:It’s not a chronological exhibition as we have no historical works related to watchmaking. Instead, we want to show the notion of time from a different point of view,” explainedSilvana Annicchiarico, co-curator from the Triennale Museum.
While many of the works were first presented in a similar exhibition in Milan in 2011, the Beijing edition includes new works by Chinese artists and designers that also show the different approaches that Western and Eastern cultures have to the notion of time.
“The idea of time is different across cultures. In Europe and Italy we think about past, present, and future, but in the Chinese language you use only the present and it’s the context that defines the action and whether it is in the past or the future,” Annicchiarico explained, also noting that while in Western cultures time is considered as linear and progressive, in Eastern cultures time was originally perceived as circular, with events not coming in succession, but unfolding cyclically. However of late, with the constant course of society toward the future, Annicchiarico feels the eastern perspective on time is coming closer to the western idea and is more homogeneous.
Wang Yudong, for example, created "30'’," which brings together personal objects thus creating a contemporary still life installation that freezes her past.

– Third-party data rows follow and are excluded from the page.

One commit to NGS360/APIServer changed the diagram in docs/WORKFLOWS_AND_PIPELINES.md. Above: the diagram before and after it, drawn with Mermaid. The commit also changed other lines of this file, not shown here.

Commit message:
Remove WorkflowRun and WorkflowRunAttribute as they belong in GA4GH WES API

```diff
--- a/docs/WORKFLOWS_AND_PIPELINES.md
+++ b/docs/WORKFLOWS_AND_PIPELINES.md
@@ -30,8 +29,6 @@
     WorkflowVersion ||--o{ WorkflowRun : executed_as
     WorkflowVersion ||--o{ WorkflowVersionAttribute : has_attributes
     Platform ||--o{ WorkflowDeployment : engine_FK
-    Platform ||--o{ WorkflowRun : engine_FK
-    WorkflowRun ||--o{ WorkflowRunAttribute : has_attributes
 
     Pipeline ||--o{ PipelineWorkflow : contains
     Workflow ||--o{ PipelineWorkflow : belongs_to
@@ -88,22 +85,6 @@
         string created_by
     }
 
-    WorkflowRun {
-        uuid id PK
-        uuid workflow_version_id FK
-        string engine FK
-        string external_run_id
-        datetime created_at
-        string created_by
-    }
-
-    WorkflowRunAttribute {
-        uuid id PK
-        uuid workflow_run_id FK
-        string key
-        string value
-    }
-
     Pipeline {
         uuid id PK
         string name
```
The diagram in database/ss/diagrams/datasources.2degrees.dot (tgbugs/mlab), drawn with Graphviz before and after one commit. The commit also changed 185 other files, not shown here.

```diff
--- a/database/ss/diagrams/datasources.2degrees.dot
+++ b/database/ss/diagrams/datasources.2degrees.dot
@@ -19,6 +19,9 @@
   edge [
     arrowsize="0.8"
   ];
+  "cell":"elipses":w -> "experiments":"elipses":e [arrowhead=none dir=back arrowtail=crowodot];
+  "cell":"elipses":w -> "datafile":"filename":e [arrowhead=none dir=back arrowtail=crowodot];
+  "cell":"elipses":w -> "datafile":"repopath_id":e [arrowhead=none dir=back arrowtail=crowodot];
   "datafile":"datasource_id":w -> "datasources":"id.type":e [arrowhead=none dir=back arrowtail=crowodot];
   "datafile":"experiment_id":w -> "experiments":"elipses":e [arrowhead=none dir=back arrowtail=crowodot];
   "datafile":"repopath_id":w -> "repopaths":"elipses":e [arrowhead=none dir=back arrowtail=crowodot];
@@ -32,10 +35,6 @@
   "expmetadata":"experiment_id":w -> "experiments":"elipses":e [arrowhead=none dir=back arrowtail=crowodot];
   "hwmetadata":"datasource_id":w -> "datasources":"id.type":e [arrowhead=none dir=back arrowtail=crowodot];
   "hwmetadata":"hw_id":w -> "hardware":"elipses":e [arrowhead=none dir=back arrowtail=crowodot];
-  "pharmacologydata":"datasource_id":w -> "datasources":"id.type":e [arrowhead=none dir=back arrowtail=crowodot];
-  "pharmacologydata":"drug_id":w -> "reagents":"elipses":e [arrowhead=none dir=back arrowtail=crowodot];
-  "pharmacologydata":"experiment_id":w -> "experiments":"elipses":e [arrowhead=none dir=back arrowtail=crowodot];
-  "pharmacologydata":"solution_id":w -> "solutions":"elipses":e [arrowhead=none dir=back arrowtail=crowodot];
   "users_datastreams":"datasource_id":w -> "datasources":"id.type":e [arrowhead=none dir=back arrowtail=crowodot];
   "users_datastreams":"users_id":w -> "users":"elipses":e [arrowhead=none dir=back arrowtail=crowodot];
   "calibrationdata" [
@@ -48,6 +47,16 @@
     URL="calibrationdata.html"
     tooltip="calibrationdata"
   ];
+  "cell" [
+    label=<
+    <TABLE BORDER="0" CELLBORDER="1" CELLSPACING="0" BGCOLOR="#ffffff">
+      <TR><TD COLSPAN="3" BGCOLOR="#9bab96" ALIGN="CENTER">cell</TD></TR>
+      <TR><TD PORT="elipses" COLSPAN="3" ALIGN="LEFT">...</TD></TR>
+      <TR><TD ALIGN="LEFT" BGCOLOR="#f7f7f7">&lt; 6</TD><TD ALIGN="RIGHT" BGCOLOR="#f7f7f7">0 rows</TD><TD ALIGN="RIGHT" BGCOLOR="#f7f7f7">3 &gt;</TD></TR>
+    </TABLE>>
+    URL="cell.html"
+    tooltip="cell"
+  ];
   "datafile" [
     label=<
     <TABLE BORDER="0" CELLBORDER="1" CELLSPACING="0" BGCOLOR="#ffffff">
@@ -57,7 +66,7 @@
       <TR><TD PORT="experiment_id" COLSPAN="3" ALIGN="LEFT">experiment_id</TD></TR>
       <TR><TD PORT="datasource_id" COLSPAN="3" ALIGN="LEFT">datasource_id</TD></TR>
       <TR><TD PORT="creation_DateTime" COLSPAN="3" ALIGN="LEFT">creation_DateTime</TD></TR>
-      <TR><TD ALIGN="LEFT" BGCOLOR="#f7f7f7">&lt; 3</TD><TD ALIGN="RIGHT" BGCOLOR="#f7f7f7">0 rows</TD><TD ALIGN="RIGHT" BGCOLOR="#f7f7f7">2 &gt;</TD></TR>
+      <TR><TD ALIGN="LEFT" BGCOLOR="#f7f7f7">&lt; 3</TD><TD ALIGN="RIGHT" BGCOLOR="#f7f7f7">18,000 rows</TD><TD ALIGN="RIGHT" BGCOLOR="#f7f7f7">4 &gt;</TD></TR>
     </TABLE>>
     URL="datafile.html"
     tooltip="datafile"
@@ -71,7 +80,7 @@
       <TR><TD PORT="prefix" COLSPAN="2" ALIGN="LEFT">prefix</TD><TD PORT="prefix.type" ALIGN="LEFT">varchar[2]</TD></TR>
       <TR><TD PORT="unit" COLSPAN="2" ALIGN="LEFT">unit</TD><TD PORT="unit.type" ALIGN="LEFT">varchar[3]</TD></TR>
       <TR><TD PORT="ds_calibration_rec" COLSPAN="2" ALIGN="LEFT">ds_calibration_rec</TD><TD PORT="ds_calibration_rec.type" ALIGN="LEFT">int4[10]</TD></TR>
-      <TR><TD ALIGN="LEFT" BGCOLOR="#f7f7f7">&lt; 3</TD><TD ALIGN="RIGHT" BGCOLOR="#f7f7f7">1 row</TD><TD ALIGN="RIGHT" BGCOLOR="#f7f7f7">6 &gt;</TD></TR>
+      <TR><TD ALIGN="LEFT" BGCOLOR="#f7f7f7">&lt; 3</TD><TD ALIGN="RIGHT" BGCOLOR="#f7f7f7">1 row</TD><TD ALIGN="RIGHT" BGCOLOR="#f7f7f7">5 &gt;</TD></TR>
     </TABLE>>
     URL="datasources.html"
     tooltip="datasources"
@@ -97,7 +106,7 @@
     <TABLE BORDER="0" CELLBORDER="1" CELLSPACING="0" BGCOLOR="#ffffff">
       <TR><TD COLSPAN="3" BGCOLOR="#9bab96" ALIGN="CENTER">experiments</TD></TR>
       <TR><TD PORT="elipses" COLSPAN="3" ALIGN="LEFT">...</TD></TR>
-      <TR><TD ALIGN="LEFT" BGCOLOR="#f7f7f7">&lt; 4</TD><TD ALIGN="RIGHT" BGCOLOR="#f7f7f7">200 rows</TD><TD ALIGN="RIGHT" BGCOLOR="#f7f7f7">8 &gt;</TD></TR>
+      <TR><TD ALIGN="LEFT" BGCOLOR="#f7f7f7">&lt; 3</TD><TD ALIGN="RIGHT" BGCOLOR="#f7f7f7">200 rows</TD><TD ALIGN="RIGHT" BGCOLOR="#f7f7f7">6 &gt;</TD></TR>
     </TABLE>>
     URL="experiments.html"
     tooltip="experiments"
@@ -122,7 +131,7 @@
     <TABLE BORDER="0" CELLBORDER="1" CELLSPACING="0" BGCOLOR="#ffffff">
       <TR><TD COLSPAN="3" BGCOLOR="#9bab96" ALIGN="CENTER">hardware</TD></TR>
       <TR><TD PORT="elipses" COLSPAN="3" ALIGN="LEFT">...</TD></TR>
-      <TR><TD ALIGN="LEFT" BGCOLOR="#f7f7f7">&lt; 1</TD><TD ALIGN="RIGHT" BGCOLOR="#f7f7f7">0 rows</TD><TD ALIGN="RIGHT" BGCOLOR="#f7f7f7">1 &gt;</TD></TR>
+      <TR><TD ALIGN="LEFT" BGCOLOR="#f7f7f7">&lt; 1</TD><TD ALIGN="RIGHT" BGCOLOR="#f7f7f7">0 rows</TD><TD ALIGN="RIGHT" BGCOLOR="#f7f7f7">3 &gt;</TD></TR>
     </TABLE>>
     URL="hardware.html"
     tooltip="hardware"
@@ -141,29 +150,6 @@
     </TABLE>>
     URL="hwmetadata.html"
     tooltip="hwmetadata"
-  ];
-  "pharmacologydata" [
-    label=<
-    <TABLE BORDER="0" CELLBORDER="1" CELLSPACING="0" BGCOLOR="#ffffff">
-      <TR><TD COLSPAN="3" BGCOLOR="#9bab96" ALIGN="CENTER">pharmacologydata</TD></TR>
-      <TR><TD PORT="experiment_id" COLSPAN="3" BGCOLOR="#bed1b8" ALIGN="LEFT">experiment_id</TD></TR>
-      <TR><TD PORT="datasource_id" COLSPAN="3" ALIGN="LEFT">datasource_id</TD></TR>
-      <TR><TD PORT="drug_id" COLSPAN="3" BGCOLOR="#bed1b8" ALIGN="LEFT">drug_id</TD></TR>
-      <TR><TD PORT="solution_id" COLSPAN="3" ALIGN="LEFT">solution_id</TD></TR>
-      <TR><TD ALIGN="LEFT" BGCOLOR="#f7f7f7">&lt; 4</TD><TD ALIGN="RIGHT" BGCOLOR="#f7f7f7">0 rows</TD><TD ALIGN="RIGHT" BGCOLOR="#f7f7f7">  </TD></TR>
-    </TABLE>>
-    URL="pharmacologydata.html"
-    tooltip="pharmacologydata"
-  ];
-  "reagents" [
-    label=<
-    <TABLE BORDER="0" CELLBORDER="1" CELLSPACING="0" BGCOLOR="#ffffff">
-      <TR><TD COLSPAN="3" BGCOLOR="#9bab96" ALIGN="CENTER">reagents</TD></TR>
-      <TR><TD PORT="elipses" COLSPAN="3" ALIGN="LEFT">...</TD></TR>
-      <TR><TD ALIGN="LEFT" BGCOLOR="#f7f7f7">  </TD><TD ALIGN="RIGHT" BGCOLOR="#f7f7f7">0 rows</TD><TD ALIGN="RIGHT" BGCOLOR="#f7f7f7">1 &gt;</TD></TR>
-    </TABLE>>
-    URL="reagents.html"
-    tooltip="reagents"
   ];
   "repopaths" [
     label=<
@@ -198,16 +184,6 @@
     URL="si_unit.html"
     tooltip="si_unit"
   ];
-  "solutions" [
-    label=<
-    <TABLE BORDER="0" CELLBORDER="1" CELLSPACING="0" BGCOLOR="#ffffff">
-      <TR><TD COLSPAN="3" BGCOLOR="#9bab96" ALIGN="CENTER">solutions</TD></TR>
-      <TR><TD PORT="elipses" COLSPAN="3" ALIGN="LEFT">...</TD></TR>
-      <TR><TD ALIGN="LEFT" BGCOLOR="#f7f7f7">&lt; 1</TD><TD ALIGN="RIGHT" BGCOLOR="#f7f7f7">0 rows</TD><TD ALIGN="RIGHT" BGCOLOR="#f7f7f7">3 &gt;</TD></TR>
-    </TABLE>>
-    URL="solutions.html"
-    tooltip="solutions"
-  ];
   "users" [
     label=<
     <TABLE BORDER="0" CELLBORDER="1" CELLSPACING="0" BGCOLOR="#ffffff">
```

Urquiola, a well-known Spanish designer now based in Milan, has also created an installation piece for the exhibition, "The Time Machine – The Bug," using design pieces she had created forMoroso, such as chairs and lamps. “I took some of my old design pieces, and like a handyman, I created my own time machine. It’s also a metaphor about how designers are always redoing things,” she explained.
Taking pride of place near the entrance is a work by Damien Hirst especially created for the first exhibition in Milan, "Beautiful Sunflower Panerai Painting," a spin painting that assembles within a circular space hundreds of dials of Panerai watches, all significantly stripped of their hands.
The exhibition path offers visitors two distinct experiences as one can enter through the regular entrance or a “fast track” entrance. The latter derives from the fast lane experience of airports, usually a privileged track. However, here the visitor stressed for time will only be able to survey the exhibition from afar, a smart reference to our contemporary society’s constant “fight against time.”
“It’s really more of a provocation to make people think,” Urquiola said, adding she hopes that by choosing the normal entrance, visitors will “lose their sense of time in the exhibition.”
O’clock — time design, design time runs until 10th April 2013 at CAFA Art Museum, Beijing.
AS first published in SEA.ARTINFO.COM